Airway management is one of the most important jobs for pre-hospital care providers, but it isn’t always as straightforward as placing an endotracheal tube (ET). For example, how do you place a tube while the patient is vomiting? One answer is the SALAD technique, as developed and defined by James DuCanto, MD, staff anesthesiologist and Director of the Simulation Center Aurora, St. Luke’s Medical Center.
SALAD Technique Defined
The Suction-Assisted Laryngoscope Airway Decontamination (SALAD) technique requires a rigid suction catheter, suction unit, and laryngoscope. In addition to establishing the airway, it’s important to avoid too much vomitus contact with the instruments, especially if one is using a video laryngoscope.
First, all vomit is cleared from the mouth with the suction catheter. Then, the laryngoscope is inserted with its blade closely hugging the base of the tongue. The suction catheter should be deeper in the esophagus than the laryngoscope, so the optics aren’t obscured with contaminant. The suction catheter can be used as a tongue depressor while the laryngoscope is set.
After the suctioning the larynx, the suction catheter should be removed and repositioned to the left side of the mouth. Then the laryngoscope blade will pin it in place. This provides continuous drain of any vomit and frees the user to perform endotracheal intubation. Once the tube is successfully placed, the suction can be removed. This process is reviewed in full in the following video, which uses a task trainer to demonstrate the technique:
How to Simulate SALAD
Recent manikins have features that allow educators to easily coordinate expulsion of vomit while students attempt to establish an airway.
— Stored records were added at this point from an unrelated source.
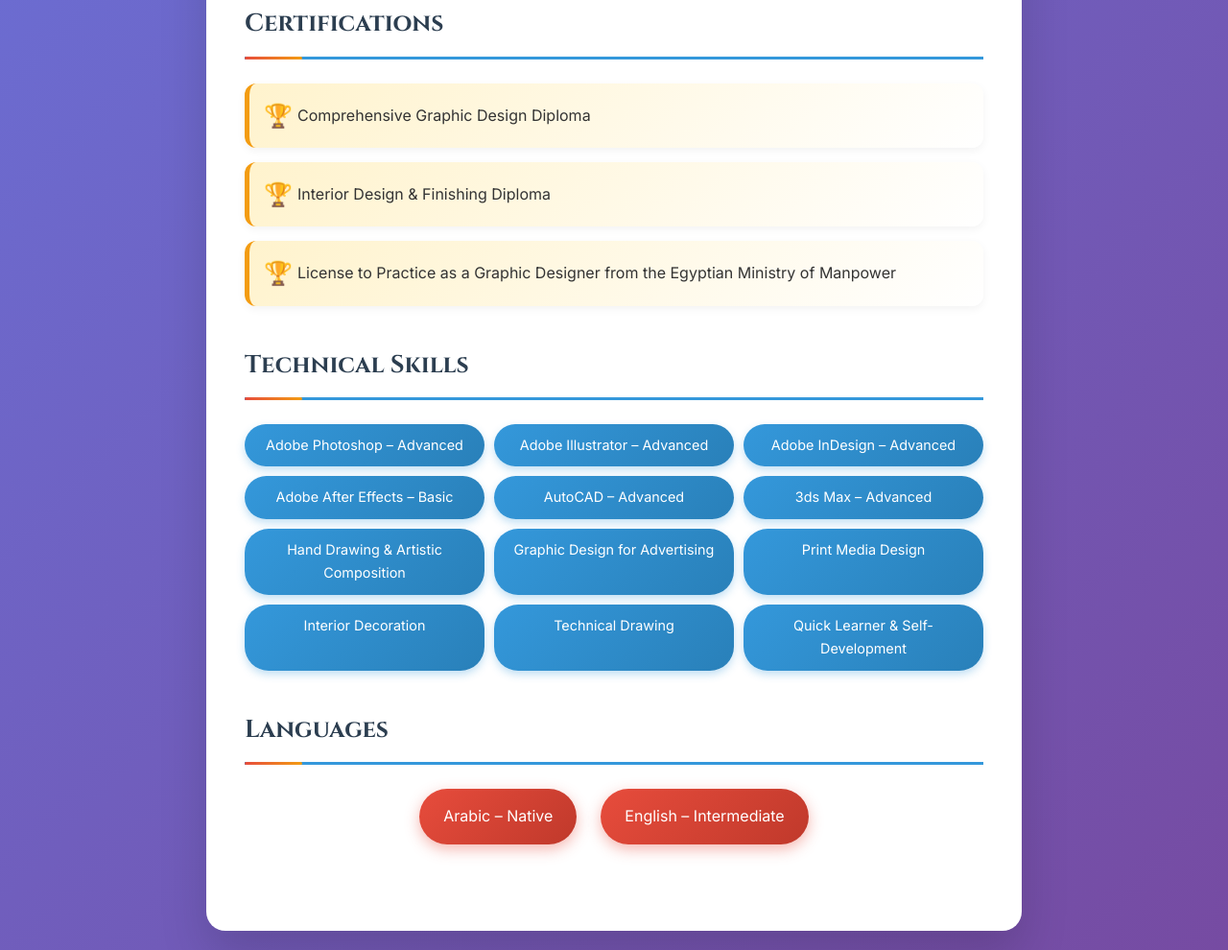
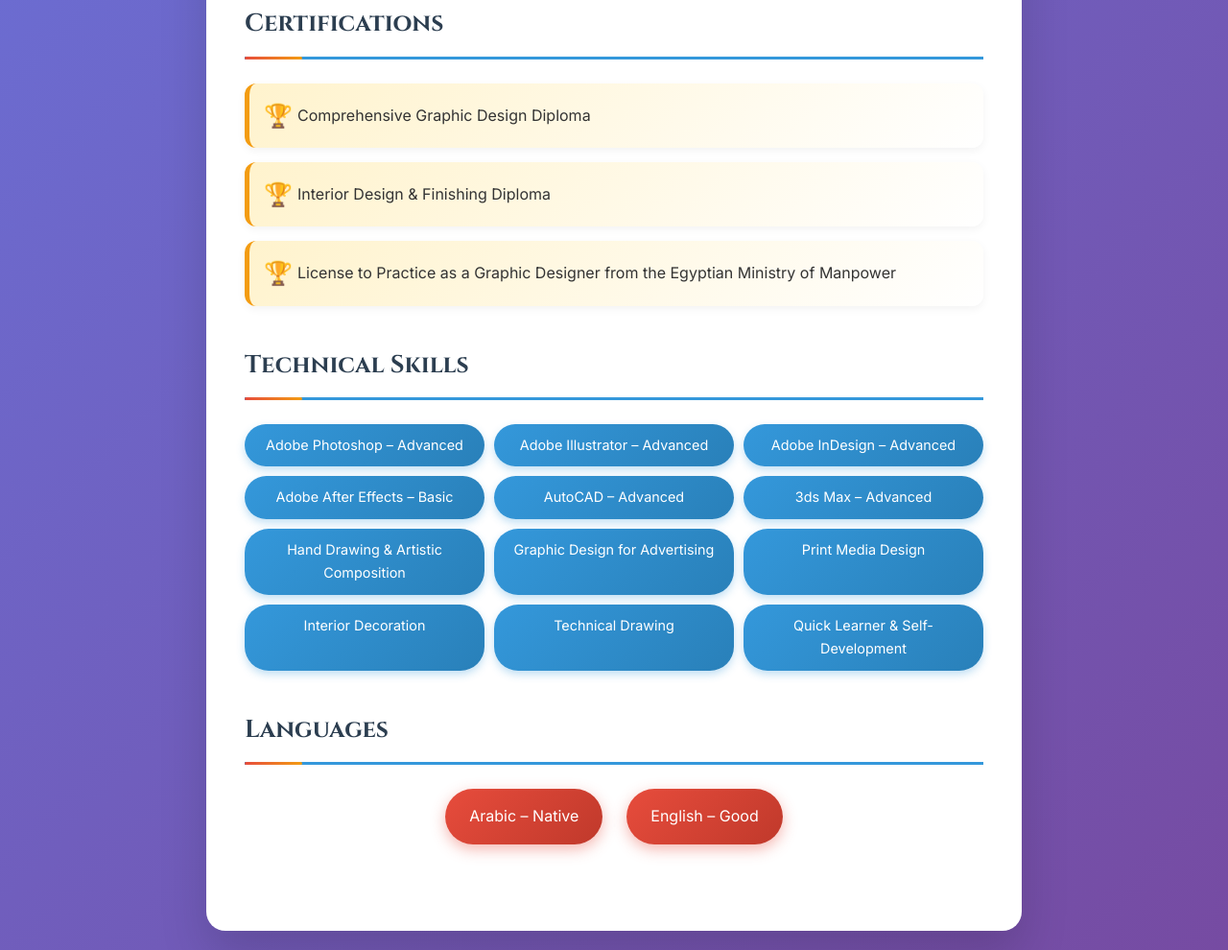
Before and after one commit to menoo20/Mostafa-Magdy, a plain HTML site: page Mostafa_Magdy_CV_Stylish.html in a window 1280 px wide. Shown: the part 1268-2258 px from the top of the page at 96% size. Drawn offline with Linux system fonts and the light colour scheme.

Commit message:
edited the language proficiency level

```diff
--- a/Mostafa_Magdy_CV_Stylish.html
+++ b/Mostafa_Magdy_CV_Stylish.html
@@ -94,7 +94,7 @@
                 <h2 class="section-title">Languages</h2>
                 <div class="languages">
                     <div class="language-item">Arabic – Native</div>
-                    <div class="language-item">English – Intermediate</div>
+                    <div class="language-item">English – Good</div>
                 </div>
             </section>
         </main>
```
Also changed, not shown: Mostafa_Magdy_CV_Arabic_Stylish.html (+1 -1 lines).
For example, Nasco’s adult and child SALAD trainers offer realistic anatomy and a pump to easily release contaminant.
Both Medical Moulage: How to Make Your Simulations Come Alive and Moulage for Manikins! have sections devoted to recipes for making simulated vomit.